=== Section Start ===

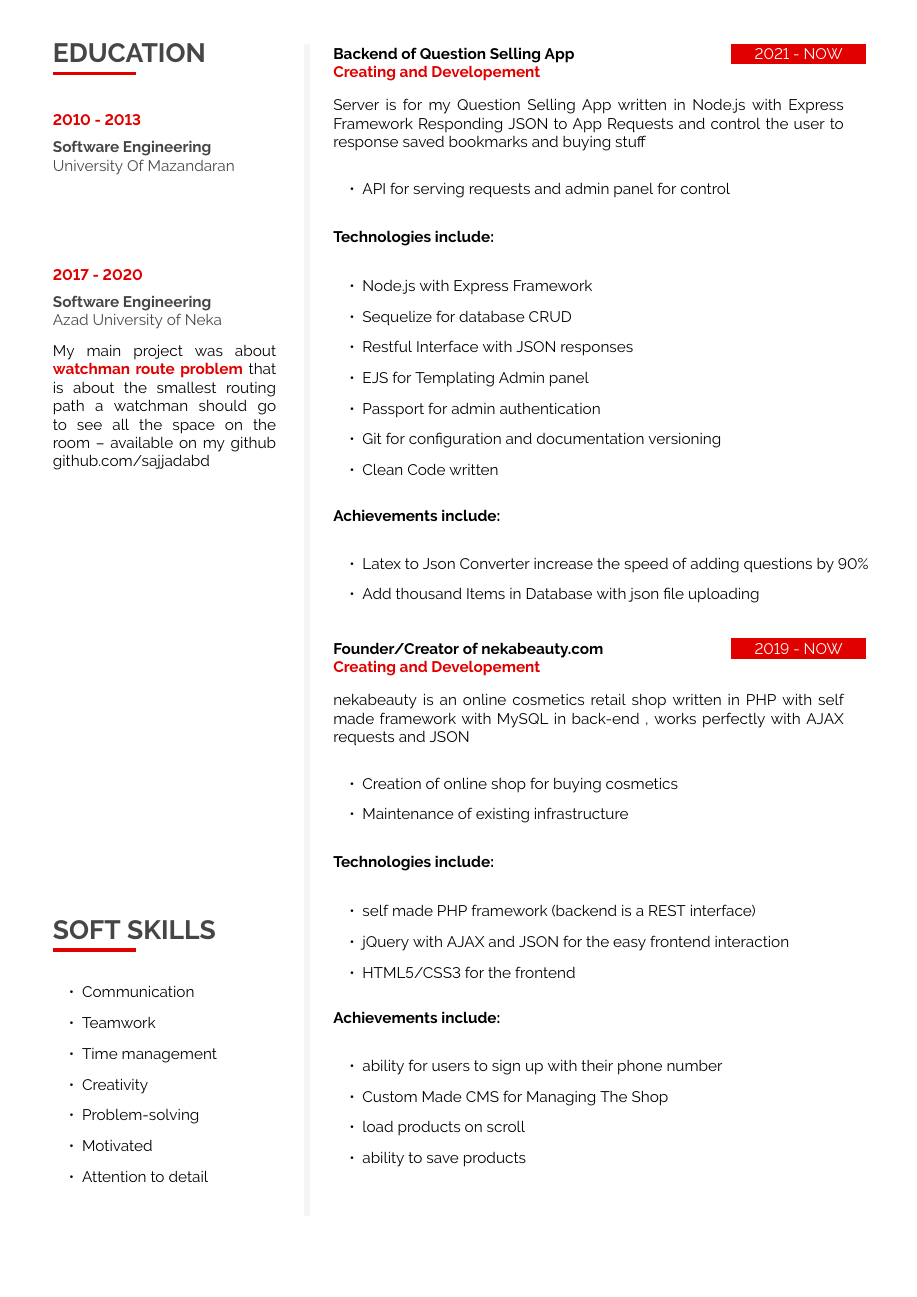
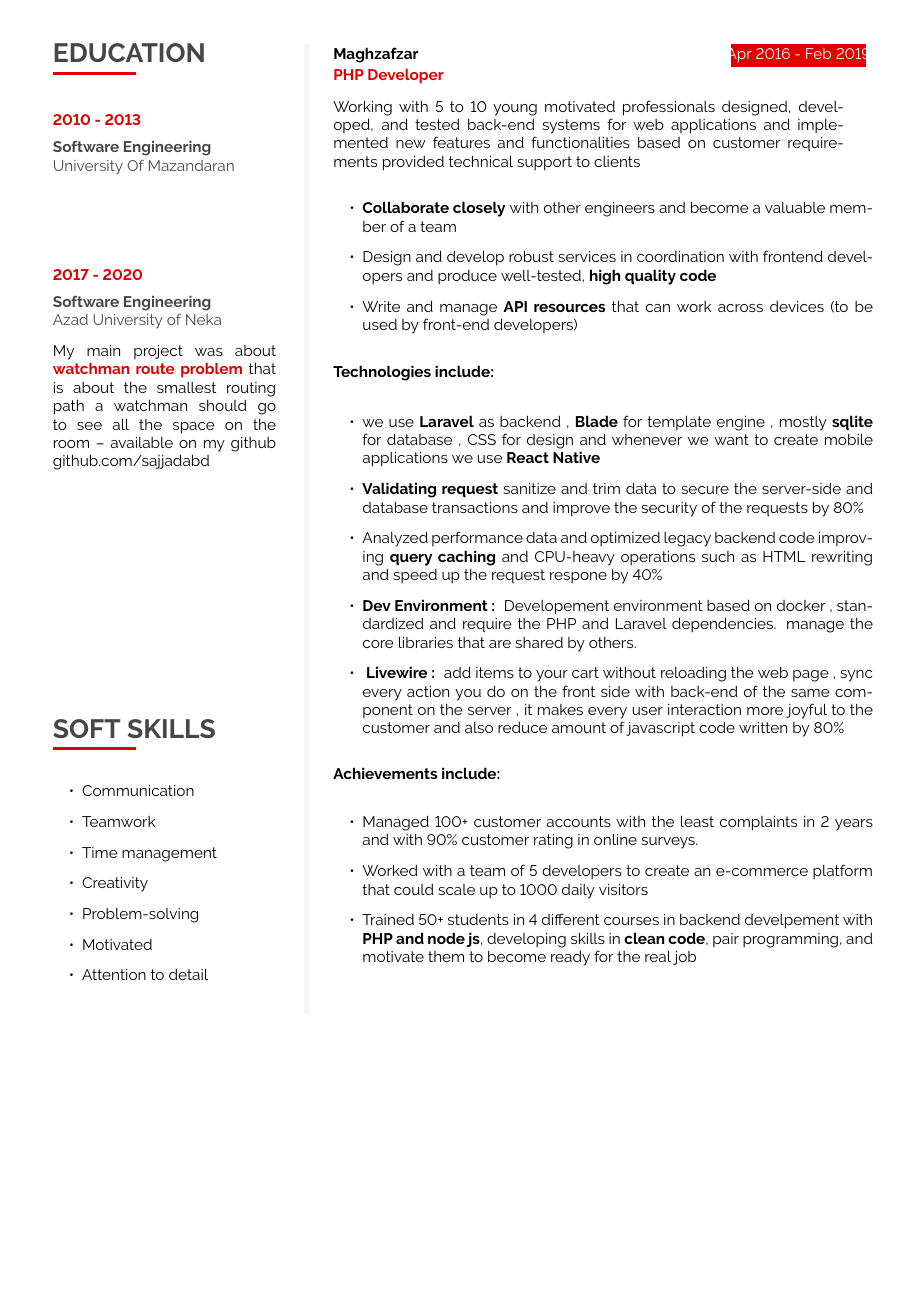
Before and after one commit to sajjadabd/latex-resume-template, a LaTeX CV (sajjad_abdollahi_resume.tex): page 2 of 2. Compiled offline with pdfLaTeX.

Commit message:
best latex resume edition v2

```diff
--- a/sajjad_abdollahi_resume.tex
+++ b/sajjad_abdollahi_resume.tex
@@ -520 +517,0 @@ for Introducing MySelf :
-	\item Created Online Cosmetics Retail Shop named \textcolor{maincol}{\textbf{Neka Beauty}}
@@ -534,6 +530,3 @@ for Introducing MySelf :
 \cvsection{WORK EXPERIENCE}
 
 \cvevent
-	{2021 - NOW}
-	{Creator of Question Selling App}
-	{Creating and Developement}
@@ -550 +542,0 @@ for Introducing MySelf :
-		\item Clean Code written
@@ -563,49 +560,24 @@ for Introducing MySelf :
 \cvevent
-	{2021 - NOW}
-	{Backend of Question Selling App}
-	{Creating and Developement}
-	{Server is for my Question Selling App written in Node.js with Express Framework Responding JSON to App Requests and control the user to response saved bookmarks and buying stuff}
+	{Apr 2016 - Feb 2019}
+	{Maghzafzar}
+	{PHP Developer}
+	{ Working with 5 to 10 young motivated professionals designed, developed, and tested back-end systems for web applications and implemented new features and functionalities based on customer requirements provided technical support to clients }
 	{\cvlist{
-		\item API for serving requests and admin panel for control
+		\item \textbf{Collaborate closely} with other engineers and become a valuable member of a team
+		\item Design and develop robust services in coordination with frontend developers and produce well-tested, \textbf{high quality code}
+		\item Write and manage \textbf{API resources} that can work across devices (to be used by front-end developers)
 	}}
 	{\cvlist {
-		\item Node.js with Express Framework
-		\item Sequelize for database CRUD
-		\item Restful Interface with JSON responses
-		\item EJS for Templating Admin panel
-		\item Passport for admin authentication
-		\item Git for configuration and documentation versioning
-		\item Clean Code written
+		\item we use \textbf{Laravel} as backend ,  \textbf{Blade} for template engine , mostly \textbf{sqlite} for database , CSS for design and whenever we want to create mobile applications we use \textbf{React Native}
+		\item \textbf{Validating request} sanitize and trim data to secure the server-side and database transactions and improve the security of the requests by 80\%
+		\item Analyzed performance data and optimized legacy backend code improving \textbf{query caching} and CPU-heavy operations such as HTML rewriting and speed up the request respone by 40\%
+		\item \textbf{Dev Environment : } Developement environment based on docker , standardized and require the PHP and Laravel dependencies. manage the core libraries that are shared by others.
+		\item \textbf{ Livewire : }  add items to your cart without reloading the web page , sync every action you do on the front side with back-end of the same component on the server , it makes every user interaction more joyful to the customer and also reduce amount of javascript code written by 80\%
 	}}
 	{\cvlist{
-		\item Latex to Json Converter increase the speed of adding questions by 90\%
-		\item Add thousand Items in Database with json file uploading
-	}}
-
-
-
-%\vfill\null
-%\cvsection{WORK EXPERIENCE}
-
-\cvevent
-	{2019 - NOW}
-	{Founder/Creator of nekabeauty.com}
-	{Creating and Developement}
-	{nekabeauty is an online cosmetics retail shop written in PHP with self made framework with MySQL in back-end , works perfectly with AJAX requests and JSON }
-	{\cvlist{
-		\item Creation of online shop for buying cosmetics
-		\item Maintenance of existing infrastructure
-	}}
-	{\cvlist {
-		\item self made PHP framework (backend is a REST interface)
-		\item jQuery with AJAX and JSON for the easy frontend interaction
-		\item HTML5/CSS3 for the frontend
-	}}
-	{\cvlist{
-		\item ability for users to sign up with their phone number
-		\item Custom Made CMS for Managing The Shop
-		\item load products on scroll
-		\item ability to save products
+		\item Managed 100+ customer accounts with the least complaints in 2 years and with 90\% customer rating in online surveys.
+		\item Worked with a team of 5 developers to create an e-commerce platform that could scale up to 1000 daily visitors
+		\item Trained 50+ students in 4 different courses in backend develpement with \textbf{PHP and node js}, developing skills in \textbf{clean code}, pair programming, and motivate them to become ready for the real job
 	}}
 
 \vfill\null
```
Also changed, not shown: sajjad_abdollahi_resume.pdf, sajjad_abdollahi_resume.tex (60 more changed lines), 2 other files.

=== Section End ===
=== Section Start ===

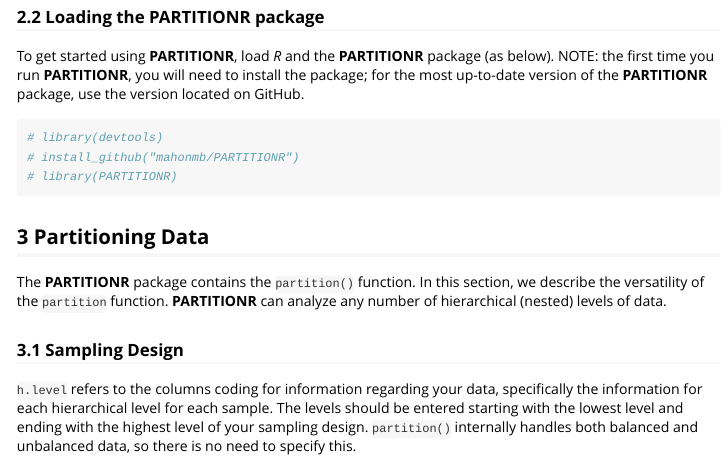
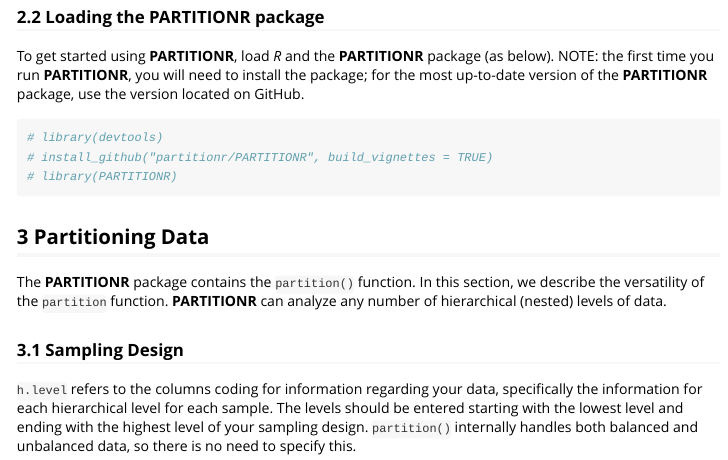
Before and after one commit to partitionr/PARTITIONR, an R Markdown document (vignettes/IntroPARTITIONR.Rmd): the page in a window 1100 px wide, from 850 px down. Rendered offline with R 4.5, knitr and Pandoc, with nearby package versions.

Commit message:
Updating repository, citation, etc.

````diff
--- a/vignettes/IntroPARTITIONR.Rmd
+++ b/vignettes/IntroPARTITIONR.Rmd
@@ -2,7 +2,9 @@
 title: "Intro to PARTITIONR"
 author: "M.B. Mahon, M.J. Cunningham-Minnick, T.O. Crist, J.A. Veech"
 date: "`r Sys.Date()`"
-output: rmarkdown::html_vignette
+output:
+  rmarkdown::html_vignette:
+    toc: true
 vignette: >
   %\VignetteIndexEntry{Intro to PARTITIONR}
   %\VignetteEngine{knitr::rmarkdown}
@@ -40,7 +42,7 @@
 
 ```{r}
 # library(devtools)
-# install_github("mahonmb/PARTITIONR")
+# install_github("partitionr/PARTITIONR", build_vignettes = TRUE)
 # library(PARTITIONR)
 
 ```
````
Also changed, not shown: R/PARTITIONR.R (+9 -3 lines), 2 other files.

=== Section End ===
=== Section Start ===

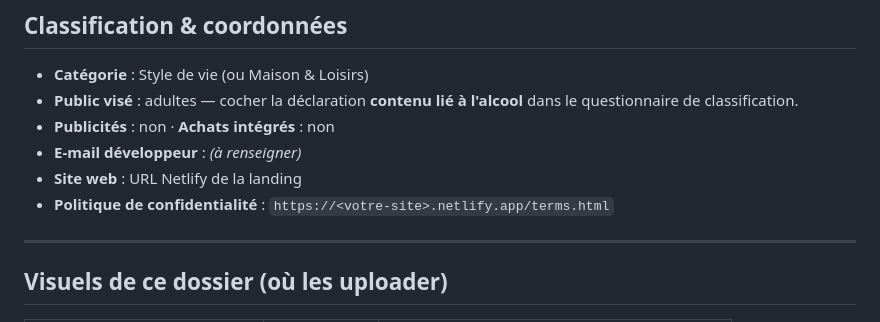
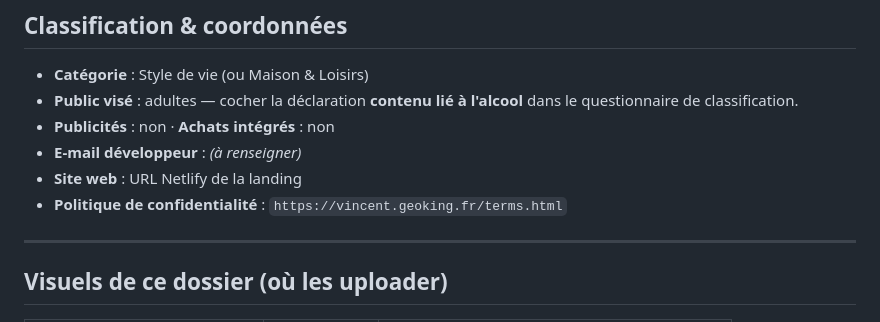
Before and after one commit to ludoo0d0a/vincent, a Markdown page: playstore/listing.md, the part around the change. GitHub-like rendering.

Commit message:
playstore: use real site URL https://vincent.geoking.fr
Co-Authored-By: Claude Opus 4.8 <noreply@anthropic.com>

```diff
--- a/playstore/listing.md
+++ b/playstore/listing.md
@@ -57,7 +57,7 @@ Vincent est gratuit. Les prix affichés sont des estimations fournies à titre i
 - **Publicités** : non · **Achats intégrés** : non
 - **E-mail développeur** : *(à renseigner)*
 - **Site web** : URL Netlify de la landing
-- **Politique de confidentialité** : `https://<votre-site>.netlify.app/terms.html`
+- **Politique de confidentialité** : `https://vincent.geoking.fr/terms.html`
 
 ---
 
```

=== Section End ===

◆ EXERCISE BRIEF
Set out every line from the material that contains the string "MySelf".

◆ SOLUTION TO THIS PROBLEM
@@ -520 +517,0 @@ for Introducing MySelf :
@@ -534,6 +530,3 @@ for Introducing MySelf :
@@ -550 +542,0 @@ for Introducing MySelf :
@@ -563,49 +560,24 @@ for Introducing MySelf :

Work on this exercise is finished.